Some I'm going to apologize in advance for bad logic, poor application of social theory, bad understanding of the neurologic basis of memories and the like. And I welcome any thoughts anyone has on the following.
I was talking with Penny Brough of W+K London about the Golden Gate Bridge. I'll admit, I was a little jet-lagged, but from what I recall, she was saying more folks know San Francisco through images of the Golden Gate bridge than will ever see the real bridge...so there are probably more virtual Golden Gate bridges traveling the world in folks heads than real memories experienced by folks who've actually seen it. And the SF of the mind may be as real to the non-visitor as the real one is to folks who've been there. And sometimes when you finally do see something, the real one isn't as pretty as the cumulative virtual one you remember though you'd never really seen it, anyway.
Maybe, somehow, getting a gray day downer the first time you cross the Golden Gate is like when you meet a movie star like Tom Cruise, and find out he's REALLY SHORT. Or not.
The power of cumulative virtual memory, not Tom Cruise, may be part of the reason why NYC seems to keep getting blasted to bits in movie after movie - it's a quick cheap "gimmie" for a filmmaker/storyteller to leverage the virtual NYC in viewer's heads, built from postcards, movies, TV shows and commercials - to create an instant pang of connection.
Side note - Lady Liberty gets the short end of the stick in quite a few movies - Planet of The Apes, The Day After, Escape From New York, etc. - she's even in the movie posters for them all.)
A good storyteller, one who engages and moves an audience, weaves the most effective tale when they leverage their listeners' cultural conventions, ideals, shared images, symbols, archetypes, creation myths, known characters and historical situations to create entry points - think Aesop's fables, Grimm's tales, Disney, Tolkien, The Apostles. NYC, through the cumulative weight of visual imagery and narrative, has entered the world's global memory bank. It is a virtually 'shared' city, though few (proportionally to the globe's population) have actually been there. A terrorist attack there, then, became an assault on a real thing AND on our global collective virtual memory.
We're familiar with taking a real thing (Golden Gate Bridge) and provide virtual copies (postcards) to create a virtual visual memory (of the card initially, but ultimately of the "Bridge"). Now we can personally create a virtual thing (an avatar) and create real copies (paintings, figurines, etc.) - like a 3-D printed 'Spore' figurine, a World of Warcraft figurine, or a portrait of your second life avatar. In the former, shared virtual memory is gleaned from a representation of the real. In the latter, real is distilled from virtual. Is one of those more real, less real, or more virtual?
Something happens, anything, and if the experience makes it out of your short term memory into long term, you are left with an accessible memory.
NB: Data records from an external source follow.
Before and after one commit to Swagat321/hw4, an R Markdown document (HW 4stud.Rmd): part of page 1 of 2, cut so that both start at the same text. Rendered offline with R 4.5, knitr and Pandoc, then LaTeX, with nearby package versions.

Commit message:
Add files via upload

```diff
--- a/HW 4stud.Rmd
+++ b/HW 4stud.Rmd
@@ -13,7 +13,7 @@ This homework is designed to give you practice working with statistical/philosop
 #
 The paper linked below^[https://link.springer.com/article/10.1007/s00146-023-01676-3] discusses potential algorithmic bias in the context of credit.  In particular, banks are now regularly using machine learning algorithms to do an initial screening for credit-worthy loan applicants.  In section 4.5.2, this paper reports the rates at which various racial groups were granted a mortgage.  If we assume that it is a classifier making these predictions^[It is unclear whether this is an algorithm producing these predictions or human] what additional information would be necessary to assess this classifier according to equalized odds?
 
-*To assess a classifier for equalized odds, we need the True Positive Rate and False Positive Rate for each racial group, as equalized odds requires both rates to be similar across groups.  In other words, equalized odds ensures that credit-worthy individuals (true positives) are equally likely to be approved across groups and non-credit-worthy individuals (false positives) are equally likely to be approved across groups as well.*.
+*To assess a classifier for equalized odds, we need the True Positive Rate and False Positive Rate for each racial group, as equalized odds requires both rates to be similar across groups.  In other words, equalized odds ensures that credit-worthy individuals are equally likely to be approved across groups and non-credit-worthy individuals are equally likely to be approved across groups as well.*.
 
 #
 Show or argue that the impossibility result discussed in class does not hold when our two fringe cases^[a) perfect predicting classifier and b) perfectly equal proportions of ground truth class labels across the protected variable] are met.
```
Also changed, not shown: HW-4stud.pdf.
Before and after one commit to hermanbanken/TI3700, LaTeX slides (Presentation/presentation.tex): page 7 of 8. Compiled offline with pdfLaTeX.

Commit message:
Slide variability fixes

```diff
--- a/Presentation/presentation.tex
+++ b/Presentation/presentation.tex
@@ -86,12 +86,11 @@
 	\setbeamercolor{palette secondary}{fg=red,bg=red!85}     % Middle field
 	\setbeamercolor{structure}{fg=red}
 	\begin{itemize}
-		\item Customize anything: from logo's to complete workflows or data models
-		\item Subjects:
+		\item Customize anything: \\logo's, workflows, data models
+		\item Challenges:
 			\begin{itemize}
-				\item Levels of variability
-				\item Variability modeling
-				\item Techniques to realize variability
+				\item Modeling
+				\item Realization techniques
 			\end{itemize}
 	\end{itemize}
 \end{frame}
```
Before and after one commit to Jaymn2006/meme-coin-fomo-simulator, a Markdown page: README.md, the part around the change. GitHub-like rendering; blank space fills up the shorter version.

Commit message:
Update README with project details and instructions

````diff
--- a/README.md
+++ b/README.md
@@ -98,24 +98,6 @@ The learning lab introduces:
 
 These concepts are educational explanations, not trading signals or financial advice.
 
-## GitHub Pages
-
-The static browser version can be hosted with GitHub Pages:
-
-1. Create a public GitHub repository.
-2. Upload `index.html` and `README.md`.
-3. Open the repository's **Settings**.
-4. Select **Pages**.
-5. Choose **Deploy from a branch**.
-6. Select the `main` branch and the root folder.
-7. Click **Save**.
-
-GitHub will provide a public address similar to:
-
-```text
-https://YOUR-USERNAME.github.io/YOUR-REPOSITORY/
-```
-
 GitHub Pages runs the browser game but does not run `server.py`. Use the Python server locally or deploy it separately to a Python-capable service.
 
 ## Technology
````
Is the similarly accessible memory of a virtual experience (say finally mastering and manning the turret guns in Gears of War - FTW!) somehow less real than the memory of a real experience?
As worlds become truly immersive, the distinction between real and virtual is going to get awful gray, especially since you'll be able to upload your brain to the data cloud by 2050 and get rid of that pesky meat-space interface we call a "body".
Second Life is a real thing, and a virtual place and a collective memory fed by its citizens activities and preserved by Linden Labs infrastructure. It's a place where people can live out their fantasies (mundane and/or bizarre). Players create real space (and value) in a virtual place, 'real' because it can be perceived by the senses, remembered accurately by the brain, bought and sold, and it adheres to a rule system that preserves and protects the reality it creates. And players pay for the privilege of creating more value for others with each interaction. Sweeeeet.
Dubai-Land is a real thing, too. But it started as a (mind-numbingly expensive) dream, and is being forced, inch-by-terra-formed-inch, onto an incredibly inhospitable landscape. Watch the video below and be simultaneously blown away and appalled...and not just by the "action-movie-voiceover" narrative with memorable quotes like "think eco-tourism, but BIGGER", or "watch your kids turn into adults INSTANTLY, and live out their DREAM professions", but by how much this promo video reads like the opening sequence for a soon to be released post-apocalyptic film riffing on the follies of man:
Falcon City of Wonders, my favorite part of Dubai-Land, is a land mass tastefully formed to resemble a falcon spreading its wings, and features scale reproductions of the Pyramids ("with retail space the Egyptians would never have dreamed possible!"), the Eiffel tower, Big Ben, and the Taj Mahal. To keep this thing humble, the designers thoughtfully put in a jogging track around the scale Central Park in the form of a section of the Great Wall of China.
Falcon City of Wonders = big. Tom Cruise = not as big?
Are virtual worlds creating new collective memories? Yes. Will Dubai-land create a new collective memory pool (before its overrun by nuclear/plague/ebola/alien infested zombies)? Yes. Is Master Chief the new Luke Skywalker? Yes. What happens when you can't tell the difference between a virtual world and a real world? When does the difference not matter anymore?